Their faith was rewarded quickly. For all the talk about how much Mack might be kept on a pitch count in his Chicago Bears debut, it didn’t last long for that plan to be ditched. Aaron Lynch started in place of Mack at left outside linebacker and played the first three snaps of the game there.

Enter Mack on the fourth play from scrimmage, and his presence was felt immediately. He pressured Rodgers on an incomplete pass and appeared to be in good physical condition. The Packers then were called for a holding penalty on Mack’s second snap.

After taking one snap on the Bears’ second defensive possession, he remained on the field for nearly the entire rest of the first half. Mack played 21 of the Bears’ 28 defensive snaps, by our count, in the first half, as he, Lynch and Leonard Floyd rotated at the two outside linebacker spots.

Mack, however, only lined up on the left side. In one interesting alignment, Floyd stood up behind Mack (who was rushing from a three-point stance) and appeared to make the Packers’ blockers hesitate a moment. Although Mack had a shot at his second sack of the first half on the play, he whiffed and rookie linebacker Roquan Smith — on his first NFL play — cleaned up the mess for his first ever sack.

In the second half, the Bears rested Mack for nine of the 12 defensive snaps on the Packers’ opening field-goal drive, with the Packers cutting the Bears’ lead to 20-3. But he played the majority of the next series, helping force Rodgers — who had returned to the game to start the second half — into an intentional grounding call.

Rodgers got the Packers cooking again, though, with six straight completions on the drive, including a gorgeous fade to Geronimo Allison for a 39-yard touchdown to make the score 20-10 Bears early in the fourth quarter.

With the Bears’ offense struggling roundly after their first two highly successful drives of the night, going three-and-out twice in a row and three times in four drive, this game was left in the hands of the defense to close out. Rodgers his Adams for a 51-yard pass and had the Packers knocking on the door again. It was clear what their game plan was: get the ball out of Rodgers’ hands quickly so Mack couldn’t keep disrupting the Packers’ offense.

Then Rodgers hit Adams for a 12-yard touchdown, and just like that Green Bay had cut the lead to 20-17. The Bears finally moved the ball on their ensuing possession, ran down some clock and helped use up all of the Packers’ timeouts. A Cody Parkey field goal upped the Bears’ lead to 23-17 with 2:39 left.

Mack and the Bears’ defense knew what it was up against. Rodgers had completed only 3-of-7 passes for 13 yards with two sacks in the first half before getting hurt. But he had ripped the Bears for 16-of-19 passing prior to the final drive, with 198 yards and two scores. It just felt like he was going to do something.

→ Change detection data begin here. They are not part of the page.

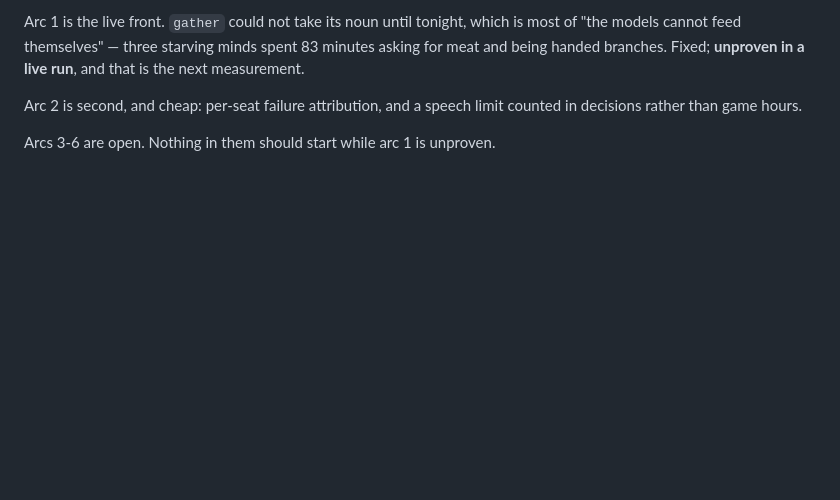
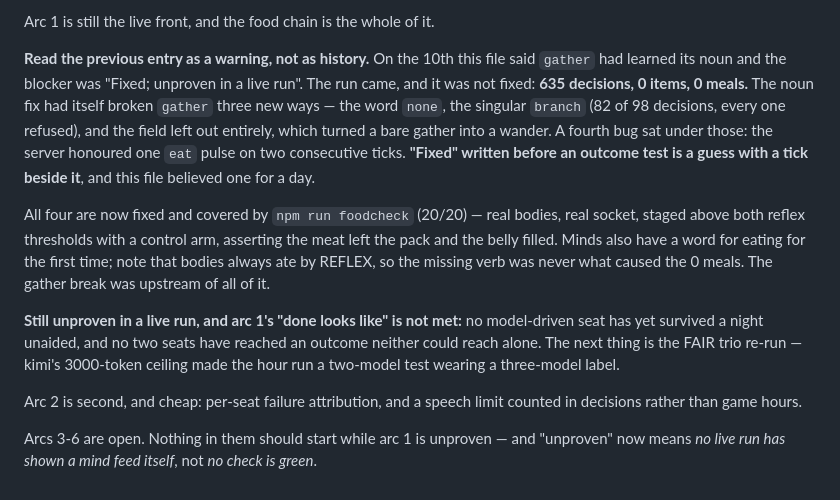
Before and after one commit to EarlTheDuke/seek, a Markdown page: TRAJECTORY.md, the part around one of its changes. Rendered like a GitHub page; blank space fills up the shorter version.

Commit message:
docs(trajectory): the closing section said a blocker was fixed, and the run said otherwise
TRAJECTORY.md is the file that decides what gets built next, and its "where we
actually are" was dated the 10th and read "Fixed; unproven in a live run" about
`gather`'s noun. The 11th's run measured 635 decisions, 0 items, 0 meals — the
noun fix had itself broken gather three new ways, with a fourth bug under them.

Rewritten to say what is actually true, and to keep the previous entry visible as
the warning it turned out to be: "Fixed" written before an outcome test is a
guess with a tick beside it. Also restates what "unproven" means for the arc gate
— no LIVE run has shown a mind feed itself, which is not the same as a green
check, and arcs 3-6 stay shut on the former.

Co-Authored-By: Claude Opus 5 <noreply@anthropic.com>

```diff
--- a/TRAJECTORY.md
+++ b/TRAJECTORY.md
@@ -120,10 +120,31 @@ scenarios worth benchmarking.
 
-Arc 1 is the live front. `gather` could not take its noun until tonight, which
-is most of "the models cannot feed themselves" — three starving minds spent 83
-minutes asking for meat and being handed branches. Fixed; **unproven in a live
-run**, and that is the next measurement.
+Arc 1 is still the live front, and the food chain is the whole of it.
+
+**Read the previous entry as a warning, not as history.** On the 10th this file
+said `gather` had learned its noun and the blocker was "Fixed; unproven in a
+live run". The run came, and it was not fixed: **635 decisions, 0 items, 0
+meals.** The noun fix had itself broken `gather` three new ways — the word
+`none`, the singular `branch` (82 of 98 decisions, every one refused), and the
+field left out entirely, which turned a bare gather into a wander. A fourth bug
+sat under those: the server honoured one `eat` pulse on two consecutive ticks.
+**"Fixed" written before an outcome test is a guess with a tick beside it**,
+and this file believed one for a day.
+
+All four are now fixed and covered by `npm run foodcheck` (20/20) — real bodies,
+real socket, staged above both reflex thresholds with a control arm, asserting
+the meat left the pack and the belly filled. Minds also have a word for eating
+for the first time; note that bodies always ate by REFLEX, so the missing verb
+was never what caused the 0 meals. The gather break was upstream of all of it.
+
+**Still unproven in a live run, and arc 1's "done looks like" is not met:** no
+model-driven seat has yet survived a night unaided, and no two seats have
+reached an outcome neither could reach alone. The next thing is the FAIR trio
+re-run — kimi's 3000-token ceiling made the hour run a two-model test wearing a
+three-model label.
 
 Arc 2 is second, and cheap: per-seat failure attribution, and a speech limit
 counted in decisions rather than game hours.
 
-Arcs 3-6 are open. Nothing in them should start while arc 1 is unproven.
+Arcs 3-6 are open. Nothing in them should start while arc 1 is unproven — and
+"unproven" now means *no live run has shown a mind feed itself*, not *no check
+is green*.
```
Also changed, not shown: other parts of TRAJECTORY.md (+1 -1 lines).
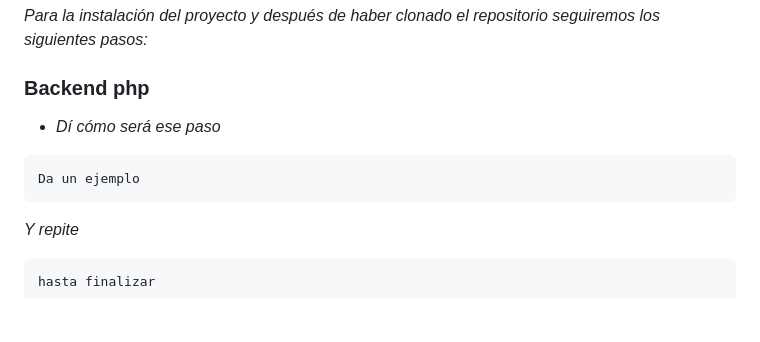
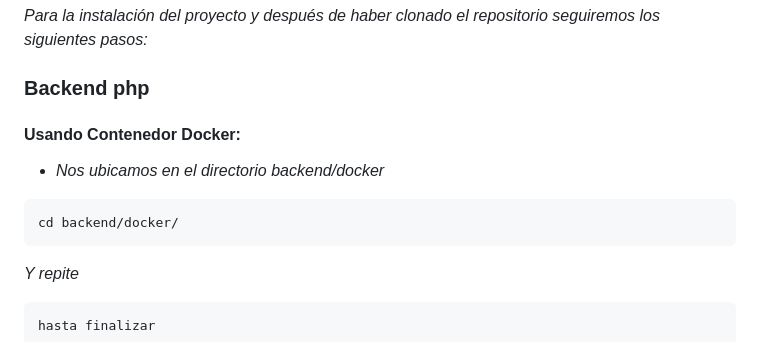
Before and after one commit to carlos-chacon/prueba-tecnica-php, a Markdown page: README.md, the part around the change. Drawn GitHub-style; blank space fills up the shorter version.

````diff
--- a/README.md
+++ b/README.md
@@ -30,11 +30,12 @@ _Esta aplicación esta construida, en el backend con php (Laravel Lumen) y en el
 _Para la instalación del proyecto y después de haber clonado el repositorio seguiremos los siguientes pasos:_
 
 ### Backend php
+#### Usando Contenedor Docker:
 
-- _Dí cómo será ese paso_
+- _Nos ubicamos en el directorio backend/docker_
 
 ```sh
-Da un ejemplo
+cd backend/docker/
 ```
 
 _Y repite_
````
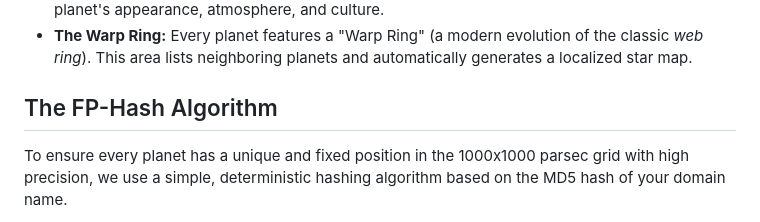
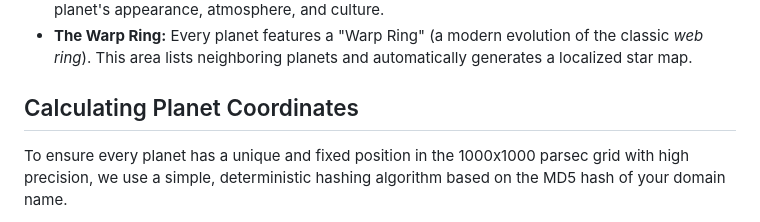
Before and after one commit to sergeychernyshev/federated-planets, a Markdown page: README.md, the part around the change. Rendered like a GitHub page.

Commit message:
Planet Coordinates section

```diff
--- a/README.md
+++ b/README.md
@@ -8,7 +8,7 @@ In this universe, your domain name is your destiny.
 - **Sovereign Hosting:** Each planet is a standalone website hosted by its owner. You control your planet's appearance, atmosphere, and culture.
 - **The Warp Ring:** Every planet features a "Warp Ring" (a modern evolution of the classic _web ring_). This area lists neighboring planets and automatically generates a localized star map.
 
-## The FP-Hash Algorithm
+## Calculating Planet Coordinates
 
 To ensure every planet has a unique and fixed position in the 1000x1000 parsec grid with high precision, we use a simple, deterministic hashing algorithm based on the MD5 hash of your domain name.
 
```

When the Bears’ Kyle Fuller missed a should-be game-ending pick, that feeling only grew — after all, you don’t give Rodgers second chances, right? He hit Cobb on a wild 75-touchdown right up the gut to take the lead at 24-23, with Mack unable to chase him down at the last minute.